Abaca, banana and other Philippine native fibers including t’nalak will be featured in “Fibre Filippine (Piña-Abaca-Banana) Go to Rome,” October 17, 18-20 at the Aranciera di San Sisto, Via Valle delle Camene, 11, organized by the Philippine Embassy in Rome. 



Fondly called “Mama Renee” by top Filipino models and beauty queens he has mentored, Salud has been on the Philippine fashion scene since 1975. He is known for his ingenious use of indigenous Philippine fabrics such as abaca, jusi and other native weaves. 

Renee Salud (Photo courtesy of the Philippine Embassy, Rome)

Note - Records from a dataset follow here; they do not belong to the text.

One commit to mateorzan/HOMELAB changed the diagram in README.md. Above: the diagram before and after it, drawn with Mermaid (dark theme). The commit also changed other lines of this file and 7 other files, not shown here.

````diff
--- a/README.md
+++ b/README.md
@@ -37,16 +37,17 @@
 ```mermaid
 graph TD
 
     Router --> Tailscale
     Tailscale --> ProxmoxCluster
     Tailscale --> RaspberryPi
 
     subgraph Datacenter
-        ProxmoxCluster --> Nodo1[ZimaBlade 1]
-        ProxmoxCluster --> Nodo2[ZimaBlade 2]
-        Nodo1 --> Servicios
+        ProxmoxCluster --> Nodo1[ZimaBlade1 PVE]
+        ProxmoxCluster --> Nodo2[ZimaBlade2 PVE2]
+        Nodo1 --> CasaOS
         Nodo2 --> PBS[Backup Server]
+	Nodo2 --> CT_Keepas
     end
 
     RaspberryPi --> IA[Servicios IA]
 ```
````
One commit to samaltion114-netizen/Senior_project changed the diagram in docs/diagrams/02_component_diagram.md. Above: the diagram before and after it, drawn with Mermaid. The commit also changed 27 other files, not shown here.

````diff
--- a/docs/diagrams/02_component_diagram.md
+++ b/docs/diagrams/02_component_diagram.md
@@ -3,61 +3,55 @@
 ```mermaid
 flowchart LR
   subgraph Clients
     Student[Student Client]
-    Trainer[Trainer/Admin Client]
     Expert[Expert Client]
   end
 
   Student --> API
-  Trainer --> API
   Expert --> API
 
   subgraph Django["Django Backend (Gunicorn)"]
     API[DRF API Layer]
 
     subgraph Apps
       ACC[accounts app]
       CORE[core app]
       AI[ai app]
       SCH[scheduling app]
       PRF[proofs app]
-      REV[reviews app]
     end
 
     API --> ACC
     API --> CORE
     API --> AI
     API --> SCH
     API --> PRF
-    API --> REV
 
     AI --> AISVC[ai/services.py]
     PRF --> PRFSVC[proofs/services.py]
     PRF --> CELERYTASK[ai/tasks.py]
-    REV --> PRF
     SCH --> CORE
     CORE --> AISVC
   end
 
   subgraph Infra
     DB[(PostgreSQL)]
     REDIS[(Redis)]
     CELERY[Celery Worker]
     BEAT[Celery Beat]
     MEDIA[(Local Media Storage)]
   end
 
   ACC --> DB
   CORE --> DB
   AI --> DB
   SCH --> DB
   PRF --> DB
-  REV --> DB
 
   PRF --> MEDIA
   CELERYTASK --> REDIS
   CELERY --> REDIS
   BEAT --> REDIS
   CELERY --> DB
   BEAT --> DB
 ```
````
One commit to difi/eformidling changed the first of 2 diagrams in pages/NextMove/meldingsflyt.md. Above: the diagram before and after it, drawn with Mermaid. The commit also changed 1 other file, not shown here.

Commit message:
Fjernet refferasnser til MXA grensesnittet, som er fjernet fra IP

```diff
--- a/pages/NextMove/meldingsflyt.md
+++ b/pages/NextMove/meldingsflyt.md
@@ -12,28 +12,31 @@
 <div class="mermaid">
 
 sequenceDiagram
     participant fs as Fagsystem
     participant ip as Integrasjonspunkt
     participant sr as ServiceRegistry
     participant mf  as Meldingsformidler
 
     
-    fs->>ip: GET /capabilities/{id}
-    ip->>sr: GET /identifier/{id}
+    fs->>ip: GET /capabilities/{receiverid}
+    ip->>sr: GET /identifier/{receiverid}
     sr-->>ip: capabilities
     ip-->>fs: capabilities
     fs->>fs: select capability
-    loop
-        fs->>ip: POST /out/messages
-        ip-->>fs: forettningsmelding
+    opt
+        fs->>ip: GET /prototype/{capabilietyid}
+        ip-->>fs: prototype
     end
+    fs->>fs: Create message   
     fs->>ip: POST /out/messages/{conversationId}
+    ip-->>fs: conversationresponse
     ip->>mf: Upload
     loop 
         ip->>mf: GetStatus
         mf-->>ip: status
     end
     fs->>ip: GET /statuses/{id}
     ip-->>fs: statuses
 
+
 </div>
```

He has staged fashion shows all over the world—New York, Paris, Tokyo, Milan, Los Angeles and Sydney—featuring Filipiniana-inspired cocktail dresses, formal wear, wedding gowns and barongs. 

His designs have received top recognition in international pageants, earning him the title of “Philippine Ambassador of Fashion.” 

His recent project was “Renee Salud: In Focus” at the Ramada Plaza Hotel in Newark, New Jersey, where he showcased 50 of his creations for the fundraiser organized by Red Lantern Ventures LLC in cooperation with the Philippine Consulate General in New York.


Beatriz “Patis” Pamintuan Tesoro is famous for her exquisitely embroidered and beaded piña gowns, colorful hand-painted barongs as well as for her creative use of indigenous Filipino materials such as abaca, abel tiniri, Mindanao silk and piña. 

Patis Tesoro (top row, fourth from left) with volunteers at the Philippine International Aid fashion show fundraiser "Holiday Haute Couture XI" (Source: Philippine International Aid, photo by Sampat Photos)

Dubbed the “Grand Dame of Philippine Fashion,” Patis inherited her love for fashion from her mother, Nena Poblador Fabella de Pamintuan who owned a dress shop that catered to family friends. 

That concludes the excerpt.